This is the first in a series of articles charting the progress of participants from HutZero, a new cyber security entrepreneur acceleration programme run by Cyber London (CyLon) and the Centre for Security Information Technologies (CSIT) at Queen’s University Belfast

Many people go to boot camps and accelerator programmes to learn new skills and meet lots of people. HutZero is no different. The programme is the UK’s first ever boot camp set up to mentor cyber security entrepreneurs, funded by the UK government to reduce cyber threats in the country while also developing its position in security innovation.

With this in mind, I arrived at the offices of our HutZero hosts, Winton, much like the new boy on his first day of work. I had a fairly concrete plan of what I wanted to achieve by the end of this week, such as people I wanted to meet and questions I wanted to ask, and I found this very useful in staying focused.

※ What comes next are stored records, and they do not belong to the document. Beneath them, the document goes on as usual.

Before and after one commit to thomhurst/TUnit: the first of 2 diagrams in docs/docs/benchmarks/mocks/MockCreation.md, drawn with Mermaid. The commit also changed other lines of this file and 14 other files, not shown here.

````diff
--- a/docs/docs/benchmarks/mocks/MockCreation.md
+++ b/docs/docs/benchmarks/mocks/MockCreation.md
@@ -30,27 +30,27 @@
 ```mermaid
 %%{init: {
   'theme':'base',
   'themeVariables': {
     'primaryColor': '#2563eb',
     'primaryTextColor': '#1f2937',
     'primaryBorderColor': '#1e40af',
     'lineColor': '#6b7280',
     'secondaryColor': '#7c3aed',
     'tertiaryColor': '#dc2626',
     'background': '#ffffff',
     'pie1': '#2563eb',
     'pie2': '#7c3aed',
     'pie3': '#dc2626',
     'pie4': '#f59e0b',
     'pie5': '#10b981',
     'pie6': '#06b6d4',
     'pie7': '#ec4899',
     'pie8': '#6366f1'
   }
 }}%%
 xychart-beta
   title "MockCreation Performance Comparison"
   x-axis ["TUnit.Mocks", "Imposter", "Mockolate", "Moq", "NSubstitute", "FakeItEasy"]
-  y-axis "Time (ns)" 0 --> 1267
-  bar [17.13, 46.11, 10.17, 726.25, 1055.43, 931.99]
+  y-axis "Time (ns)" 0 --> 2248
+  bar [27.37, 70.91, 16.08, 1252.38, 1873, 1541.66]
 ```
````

The initial boot camp may only be one week long but it packs a lot in. By the fourth day, everything started to get a bit fuzzy!

One of the things I can safely say about HutZero is that you cannot avoid networking. As an introvert, I must confess to typically networking and meeting far fewer people than I ought to. HutZero, however, had other ideas. Thanks to pre-arranged and structured networking sessions, you meet everyone. I know many who detest and avoid such structured events, but I will admit to finding that it worked. I did get to know more about my fellow participants and their ideas.

By day three, we had covered lots of ground, such as lean structures and minimum viable products. Whilst you can get much of this from books, it’s good to have the concepts refreshed in an engaging format.

We also had the opportunity to meet with some founders from CyLon’s own accelerator programmes; people who were in our shoes a year ago but are now running their own businesses. From this, I must also add that there are still too few females in the cyber security industry, so if any women reading this have a valid cyber security idea, take this as your cue to apply.

These businesses were all at various stages and, while none of the founders claimed panoptical vision, they were all able to articulate a detailed plan as to how they might scale up. These introductions were like gold dust, thanks to the surefootedness and credibility of the founders around any topic you might wish to discuss.

At this point, we had also spent some time with frontline staff at venture capital (VC) firms. Better yet, they weren’t in “defensive mode” as they would be in nearly every other networking event, and were therefore chatting far more openly about the best ways to cultivate relationships.

At a more technical level, whilst I’ve seen plenty of commercial agreements in my time, I don’t know my way around the VC world. To have an expert walk me through the key terms in a VC deal was certainly an eye opener.

Having the right connections

We met many mentors during our week at boot camp, and were required to prepare for this by researching the people involved and having our intros and elevator pitches ready. These people have the exact connections we, as startups, sorely lack, and you want to make sure you have an interesting hook to create relationships for the future.

HutZero’s entrepreneur in residence, David Chan, is also a fantastic resource available throughout the week, and with a history of successful startups – including one listed on Nasdaq – he is someone you really want to spend some time with. Through David and the other experts who visited, we were able to learn plenty about classic team structures, mistakes, incentives, idea formation, validation, positioning and repositioning, customer dialogue, and relationship building.

The beauty of an accelerator

There are two other groups of people who had a major impact across the week, and these were cyber security enterprises and government.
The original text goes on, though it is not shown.